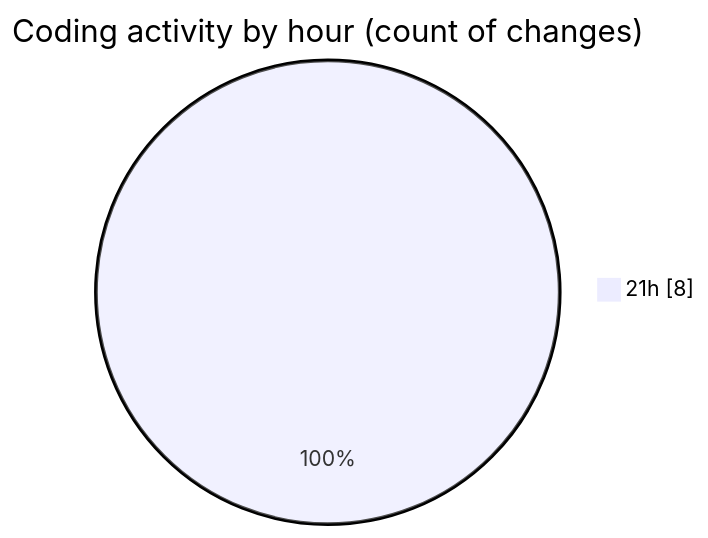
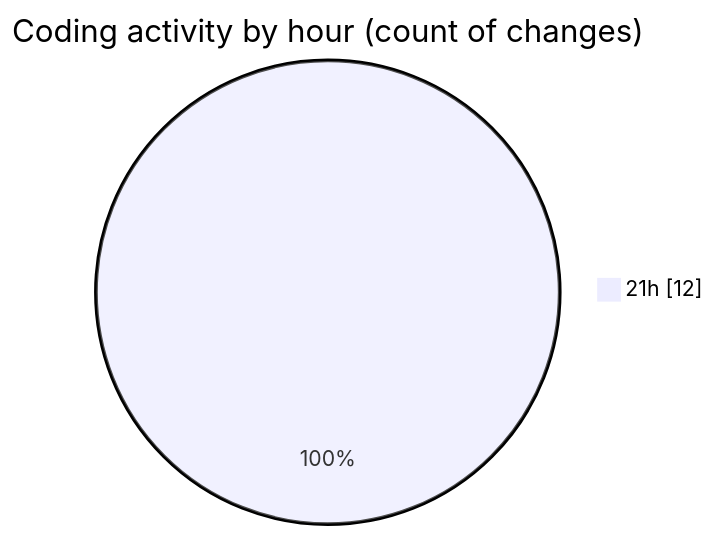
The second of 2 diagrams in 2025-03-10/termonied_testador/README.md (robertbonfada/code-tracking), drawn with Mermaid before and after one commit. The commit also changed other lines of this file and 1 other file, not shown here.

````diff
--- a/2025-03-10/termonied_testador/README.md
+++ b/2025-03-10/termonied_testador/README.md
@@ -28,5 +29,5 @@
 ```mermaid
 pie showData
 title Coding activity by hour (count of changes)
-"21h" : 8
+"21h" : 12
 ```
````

• • • • • • •

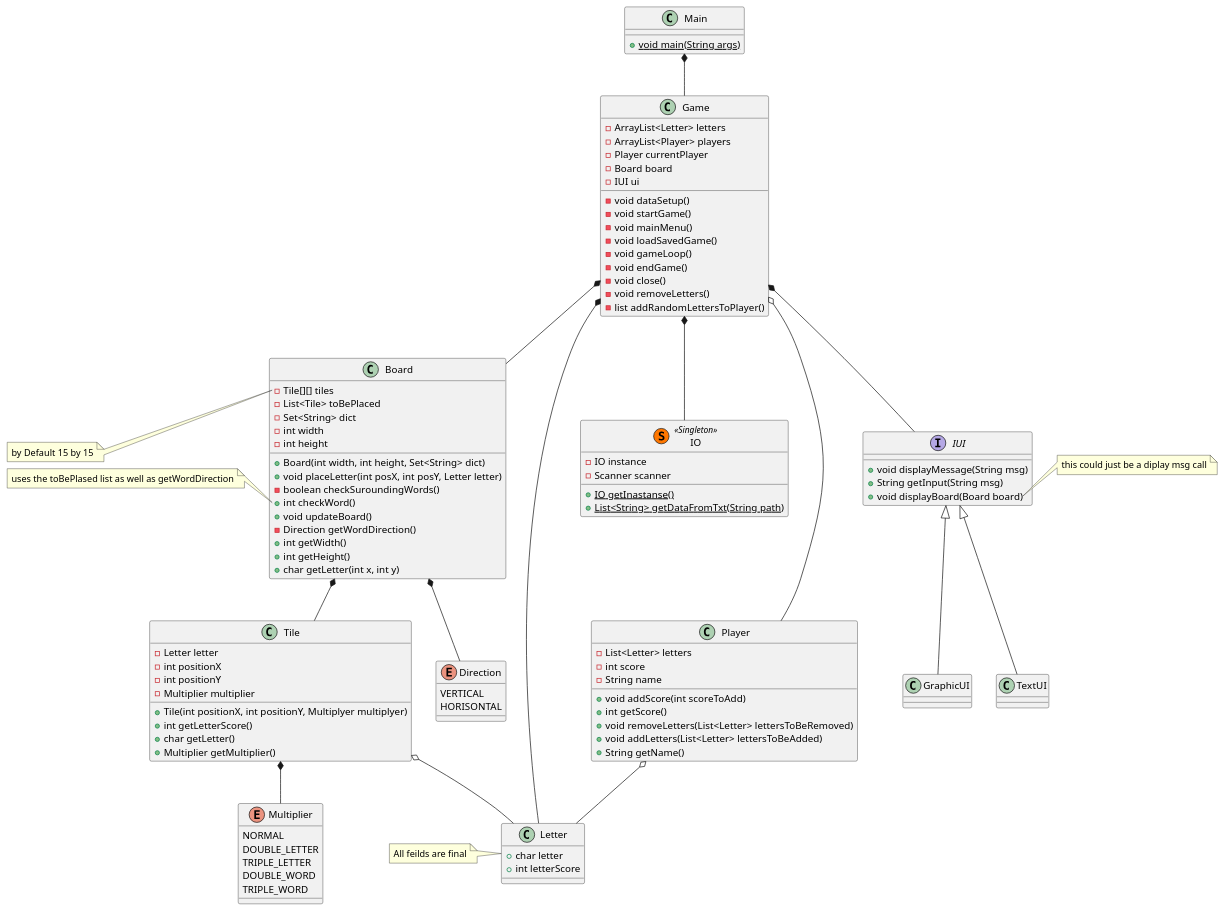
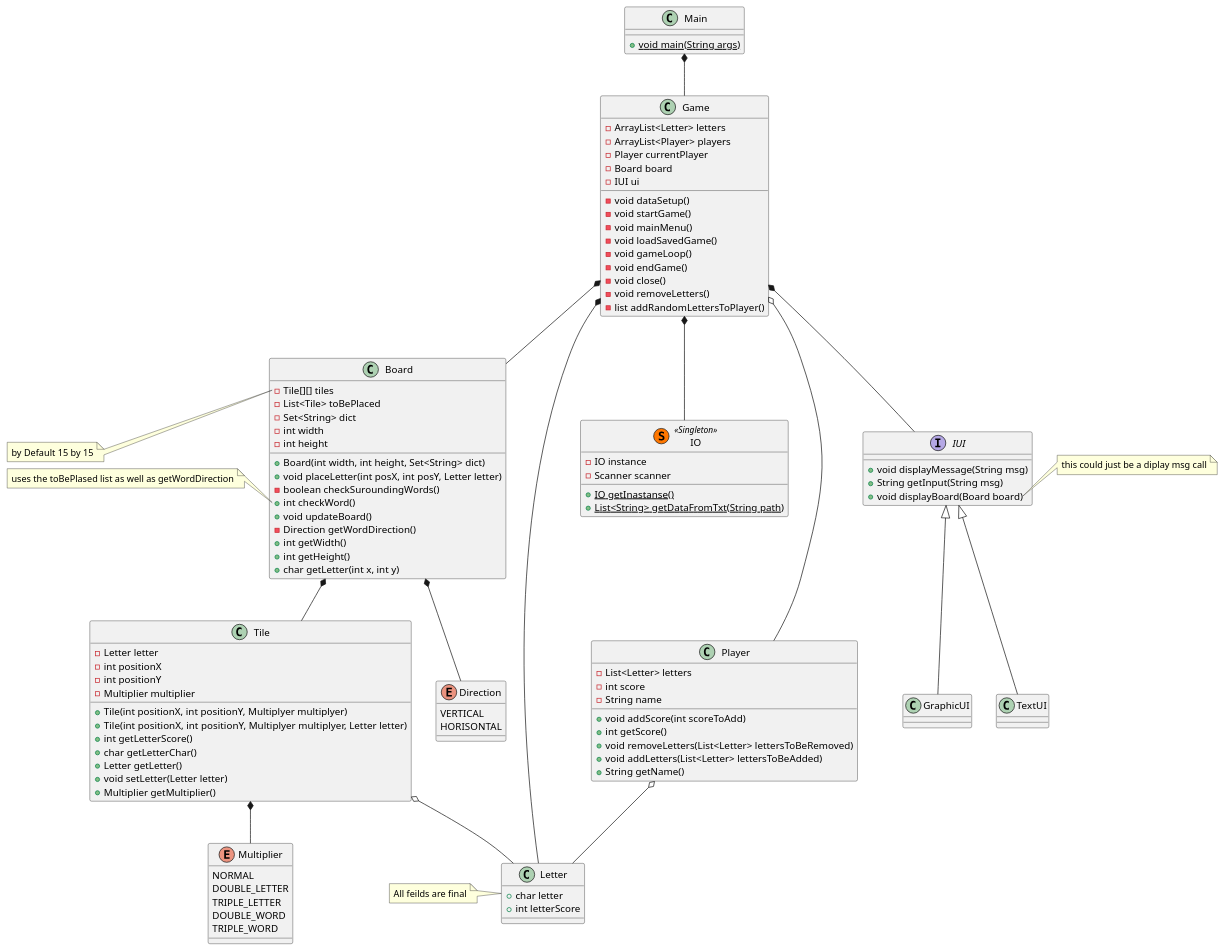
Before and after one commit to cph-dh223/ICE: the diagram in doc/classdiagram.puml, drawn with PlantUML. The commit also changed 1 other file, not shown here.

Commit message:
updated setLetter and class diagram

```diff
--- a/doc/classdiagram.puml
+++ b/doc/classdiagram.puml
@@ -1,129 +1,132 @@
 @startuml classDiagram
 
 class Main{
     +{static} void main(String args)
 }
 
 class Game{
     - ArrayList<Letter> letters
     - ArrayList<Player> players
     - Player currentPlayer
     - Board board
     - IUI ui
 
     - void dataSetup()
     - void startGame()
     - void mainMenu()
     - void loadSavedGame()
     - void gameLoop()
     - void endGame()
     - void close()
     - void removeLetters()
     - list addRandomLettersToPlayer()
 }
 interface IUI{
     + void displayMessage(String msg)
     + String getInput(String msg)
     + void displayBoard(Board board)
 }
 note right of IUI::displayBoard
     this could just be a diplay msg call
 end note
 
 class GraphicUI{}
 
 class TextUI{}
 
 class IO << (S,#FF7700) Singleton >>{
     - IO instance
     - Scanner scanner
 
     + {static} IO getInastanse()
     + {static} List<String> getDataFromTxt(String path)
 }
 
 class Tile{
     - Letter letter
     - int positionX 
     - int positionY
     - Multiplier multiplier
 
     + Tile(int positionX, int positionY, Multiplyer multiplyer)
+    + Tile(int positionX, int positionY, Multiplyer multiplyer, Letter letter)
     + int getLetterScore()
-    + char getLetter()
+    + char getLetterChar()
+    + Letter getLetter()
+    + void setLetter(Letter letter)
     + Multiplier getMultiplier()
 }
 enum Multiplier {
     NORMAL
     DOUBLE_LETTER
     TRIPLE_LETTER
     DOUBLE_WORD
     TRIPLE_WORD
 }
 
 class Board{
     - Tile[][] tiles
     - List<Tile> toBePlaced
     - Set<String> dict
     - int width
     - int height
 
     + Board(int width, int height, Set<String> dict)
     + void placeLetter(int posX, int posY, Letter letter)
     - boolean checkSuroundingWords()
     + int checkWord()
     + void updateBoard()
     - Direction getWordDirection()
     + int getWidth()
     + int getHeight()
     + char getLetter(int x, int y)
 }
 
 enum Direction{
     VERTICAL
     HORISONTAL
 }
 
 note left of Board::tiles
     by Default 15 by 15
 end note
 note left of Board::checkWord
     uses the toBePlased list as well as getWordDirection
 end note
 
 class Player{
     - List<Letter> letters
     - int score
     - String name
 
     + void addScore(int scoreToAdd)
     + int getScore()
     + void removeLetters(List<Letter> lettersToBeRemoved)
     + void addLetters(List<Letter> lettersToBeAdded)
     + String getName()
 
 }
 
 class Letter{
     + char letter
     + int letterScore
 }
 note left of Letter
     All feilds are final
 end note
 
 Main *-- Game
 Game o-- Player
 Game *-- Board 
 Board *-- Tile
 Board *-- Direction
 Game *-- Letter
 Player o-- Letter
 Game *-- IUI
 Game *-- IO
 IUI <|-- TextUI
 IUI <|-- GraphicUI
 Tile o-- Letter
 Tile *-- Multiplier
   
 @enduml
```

• • • • • • •

Which lines of the listing contain the string "positionY"? Copy each of them.

> TASK RESPONSE:
     - int positionY
     + Tile(int positionX, int positionY, Multiplyer multiplyer)
+    + Tile(int positionX, int positionY, Multiplyer multiplyer, Letter letter)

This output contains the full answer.